### SOURCE DATA
=== Begin Enclosure ===

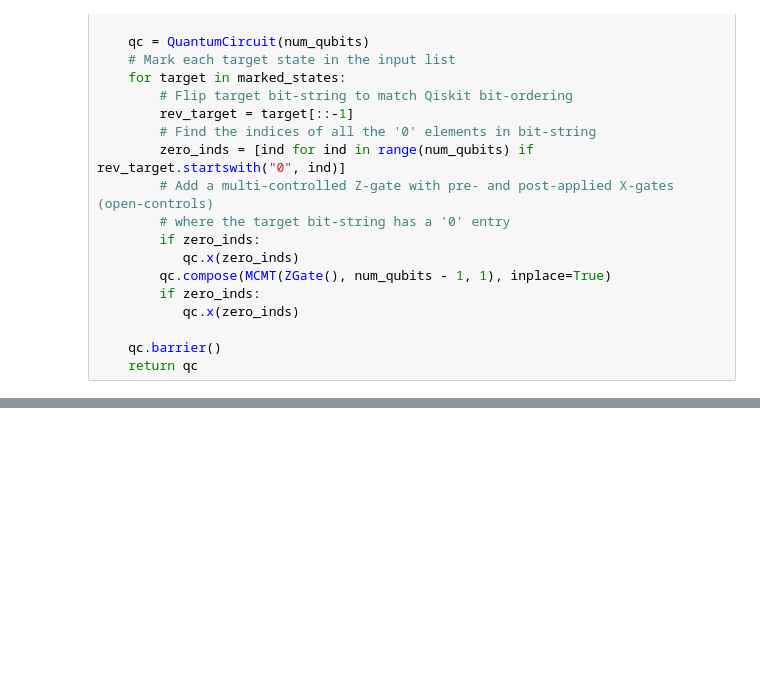
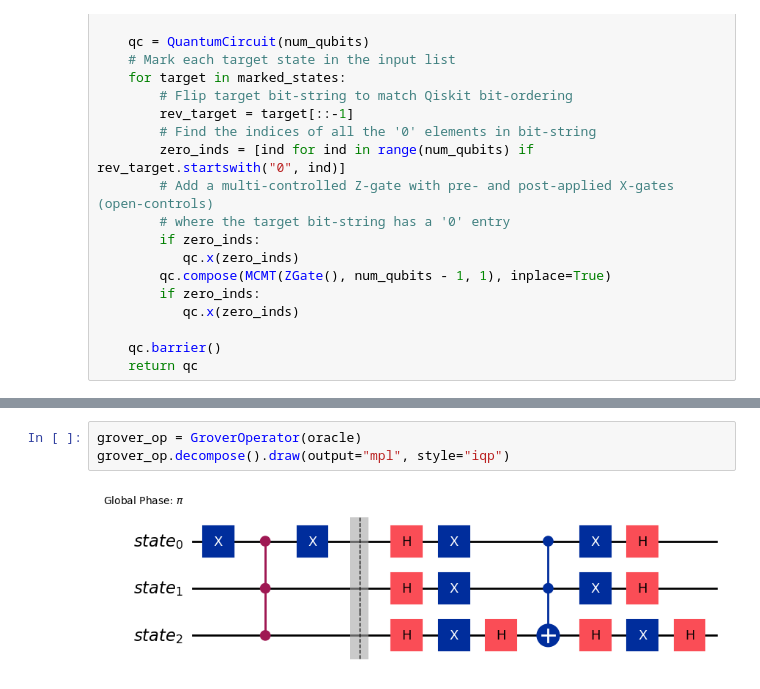
Before and after one commit to lmbibbo/quantum, a Jupyter notebook: grover.ipynb, the cells around one changed output, grey strips where cells are left out. Drawn from its saved outputs; the diff is of its cells as text; blank space fills up the shorter version.

```diff
--- a/grover.ipynb
+++ b/grover.ipynb
@@ -48,0 +64,5 @@ def grover_oracle(marked_states):
+# %%
+grover_op = GroverOperator(oracle)
+grover_op.decompose().draw(output="mpl", style="iqp")
+# %% [output]
+[figure, added]
```
Also changed, not shown: parts of 8 cells of this notebook.
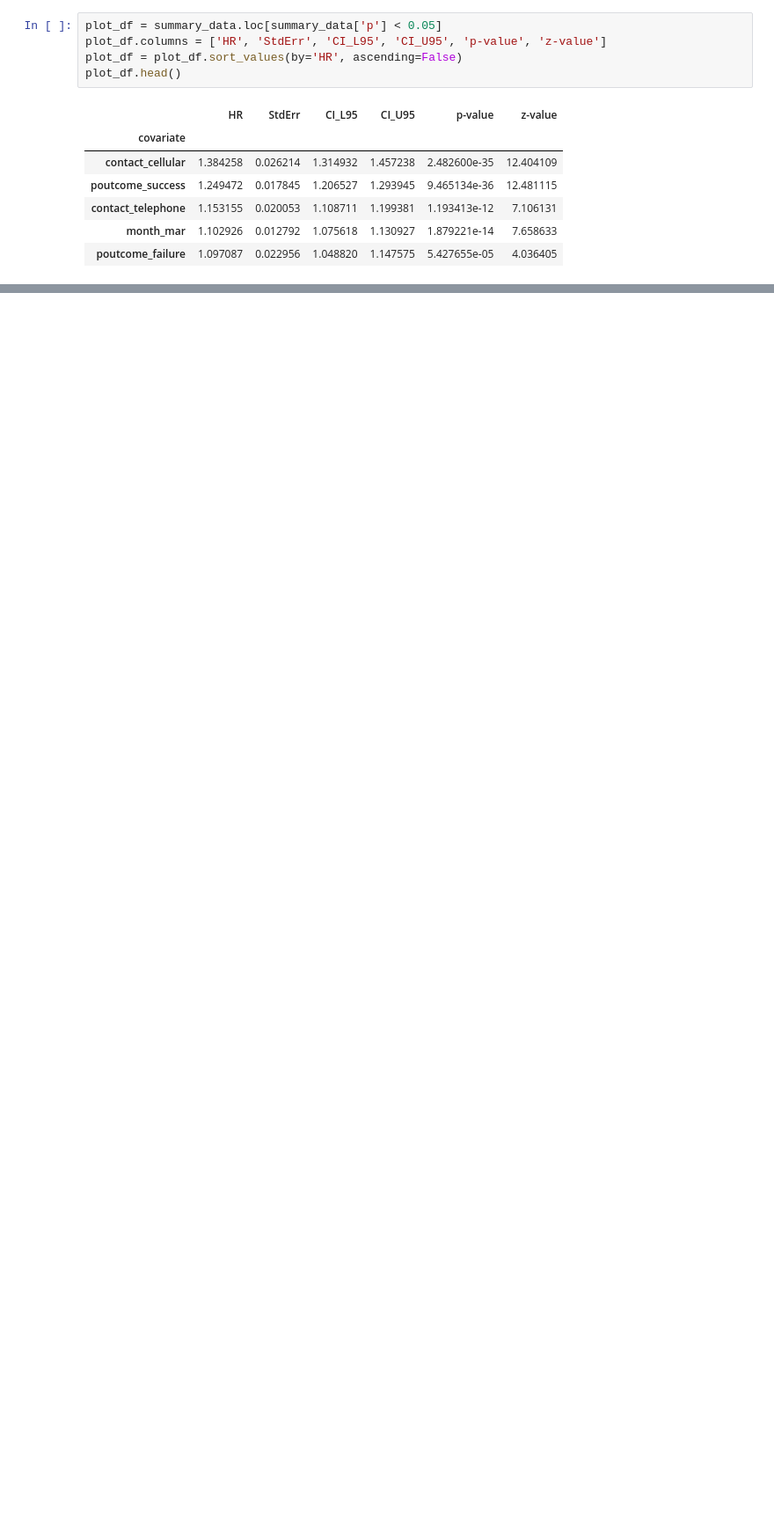
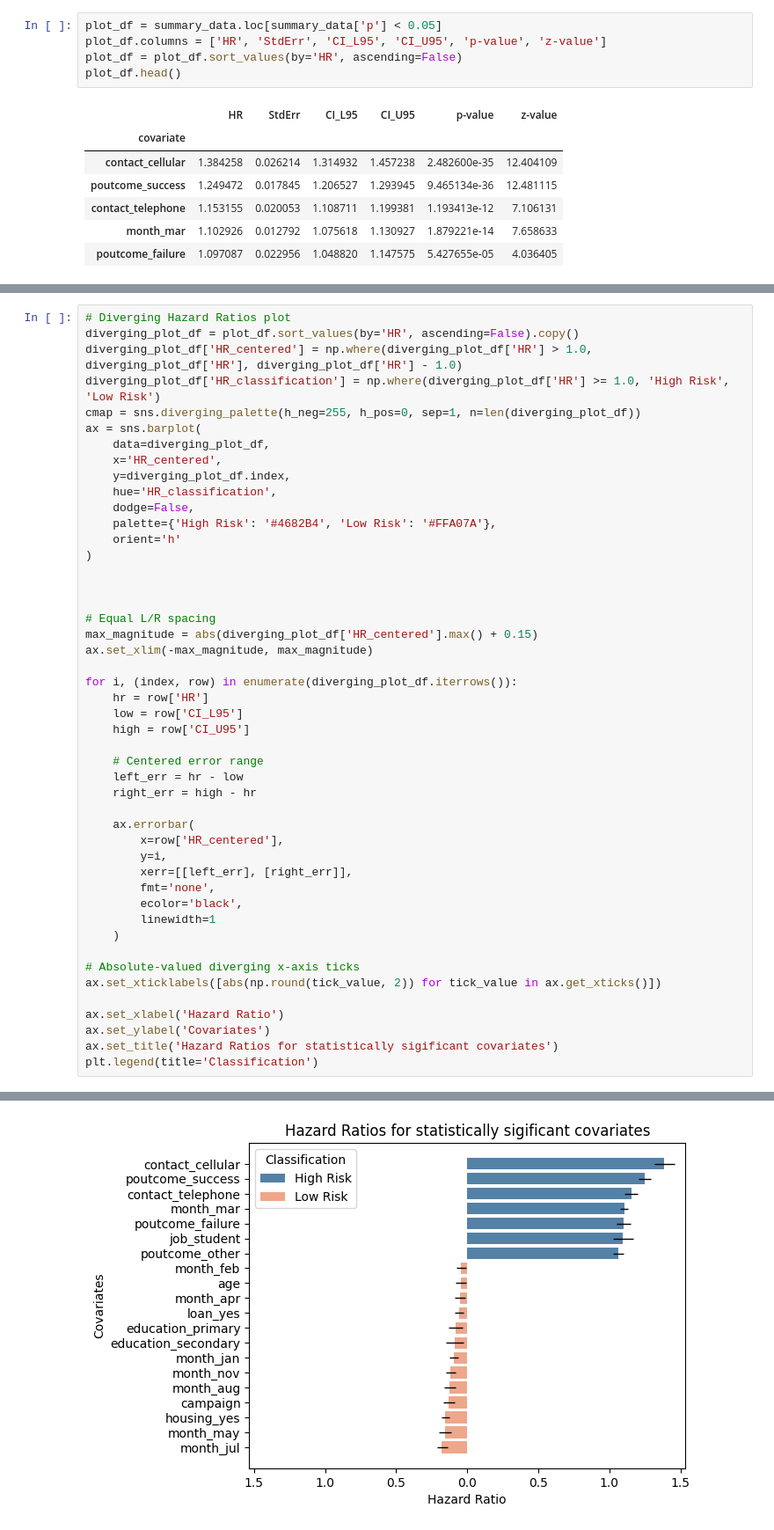
Before and after one commit to av1kav/jupyter-notebooks, a Jupyter notebook: SurvivalTimeAnalysis.ipynb, the cells around one changed output, grey strips where cells are left out. Shown at 88% size. Cells and saved outputs as stored; diff of their text form; blank space fills up the shorter version.

```diff
--- a/SurvivalTimeAnalysis.ipynb
+++ b/SurvivalTimeAnalysis.ipynb
@@ -254,0 +275,48 @@ plot_df.head()
+# %%
+# Diverging Hazard Ratios plot
+diverging_plot_df = plot_df.sort_values(by='HR', ascending=False).copy()
+diverging_plot_df['HR_centered'] = np.where(diverging_plot_df['HR'] > 1.0, diverging_plot_df['HR'], diverging_plot_df['HR'] - 1.0)
+diverging_plot_df['HR_classification'] = np.where(diverging_plot_df['HR'] >= 1.0, 'High Risk', 'Low Risk')
+cmap = sns.diverging_palette(h_neg=255, h_pos=0, sep=1, n=len(diverging_plot_df))
+ax = sns.barplot(
+    data=diverging_plot_df,
+    x='HR_centered',
+    y=diverging_plot_df.index,
+    hue='HR_classification',
+    dodge=False,
+    palette={'High Risk': '#4682B4', 'Low Risk': '#FFA07A'},
+    orient='h'
+)
+
+
+
+# Equal L/R spacing
+max_magnitude = abs(diverging_plot_df['HR_centered'].max() + 0.15)
+ax.set_xlim(-max_magnitude, max_magnitude)
+
+for i, (index, row) in enumerate(diverging_plot_df.iterrows()):
+    hr = row['HR']
+    low = row['CI_L95']
+    high = row['CI_U95']
+
+    # Centered error range
+    left_err = hr - low
+    right_err = high - hr
+
+    ax.errorbar(
+        x=row['HR_centered'],
+        y=i,
+        xerr=[[left_err], [right_err]],
+        fmt='none',
+        ecolor='black',
+        linewidth=1
+    )
+
+# Absolute-valued diverging x-axis ticks
+ax.set_xticklabels([abs(np.round(tick_value, 2)) for tick_value in ax.get_xticks()])
+
+ax.set_xlabel('Hazard Ratio')
+ax.set_ylabel('Covariates')
+ax.set_title('Hazard Ratios for statistically sigificant covariates')
+plt.legend(title='Classification')
+# %% [output]
@@ -254,0 +324 @@ plot_df.head()
+[figure, added]
```
Also changed, not shown: parts of 3 cells of this notebook.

=== End Enclosure ===

### EXERCISE BRIEF
Repeat all entries exactly, pictures excluded.

### ANSWER FOR THE TASK
Before and after one commit to lmbibbo/quantum, a Jupyter notebook: grover.ipynb, the cells around one changed output, grey strips where cells are left out. Drawn from its saved outputs; the diff is of its cells as text; blank space fills up the shorter version.

```diff
--- a/grover.ipynb
+++ b/grover.ipynb
@@ -48,0 +64,5 @@ def grover_oracle(marked_states):
+# %%
+grover_op = GroverOperator(oracle)
+grover_op.decompose().draw(output="mpl", style="iqp")
+# %% [output]
+[figure, added]
```
Also changed, not shown: parts of 8 cells of this notebook.
Before and after one commit to av1kav/jupyter-notebooks, a Jupyter notebook: SurvivalTimeAnalysis.ipynb, the cells around one changed output, grey strips where cells are left out. Shown at 88% size. Cells and saved outputs as stored; diff of their text form; blank space fills up the shorter version.

```diff
--- a/SurvivalTimeAnalysis.ipynb
+++ b/SurvivalTimeAnalysis.ipynb
@@ -254,0 +275,48 @@ plot_df.head()
+# %%
+# Diverging Hazard Ratios plot
+diverging_plot_df = plot_df.sort_values(by='HR', ascending=False).copy()
+diverging_plot_df['HR_centered'] = np.where(diverging_plot_df['HR'] > 1.0, diverging_plot_df['HR'], diverging_plot_df['HR'] - 1.0)
+diverging_plot_df['HR_classification'] = np.where(diverging_plot_df['HR'] >= 1.0, 'High Risk', 'Low Risk')
+cmap = sns.diverging_palette(h_neg=255, h_pos=0, sep=1, n=len(diverging_plot_df))
+ax = sns.barplot(
+    data=diverging_plot_df,
+    x='HR_centered',
+    y=diverging_plot_df.index,
+    hue='HR_classification',
+    dodge=False,
+    palette={'High Risk': '#4682B4', 'Low Risk': '#FFA07A'},
+    orient='h'
+)
+
+
+
+# Equal L/R spacing
+max_magnitude = abs(diverging_plot_df['HR_centered'].max() + 0.15)
+ax.set_xlim(-max_magnitude, max_magnitude)
+
+for i, (index, row) in enumerate(diverging_plot_df.iterrows()):
+    hr = row['HR']
+    low = row['CI_L95']
+    high = row['CI_U95']
+
+    # Centered error range
+    left_err = hr - low
+    right_err = high - hr
+
+    ax.errorbar(
+        x=row['HR_centered'],
+        y=i,
+        xerr=[[left_err], [right_err]],
+        fmt='none',
+        ecolor='black',
+        linewidth=1
+    )
+
+# Absolute-valued diverging x-axis ticks
+ax.set_xticklabels([abs(np.round(tick_value, 2)) for tick_value in ax.get_xticks()])
+
+ax.set_xlabel('Hazard Ratio')
+ax.set_ylabel('Covariates')
+ax.set_title('Hazard Ratios for statistically sigificant covariates')
+plt.legend(title='Classification')
+# %% [output]
@@ -254,0 +324 @@ plot_df.head()
+[figure, added]
```
Also changed, not shown: parts of 3 cells of this notebook.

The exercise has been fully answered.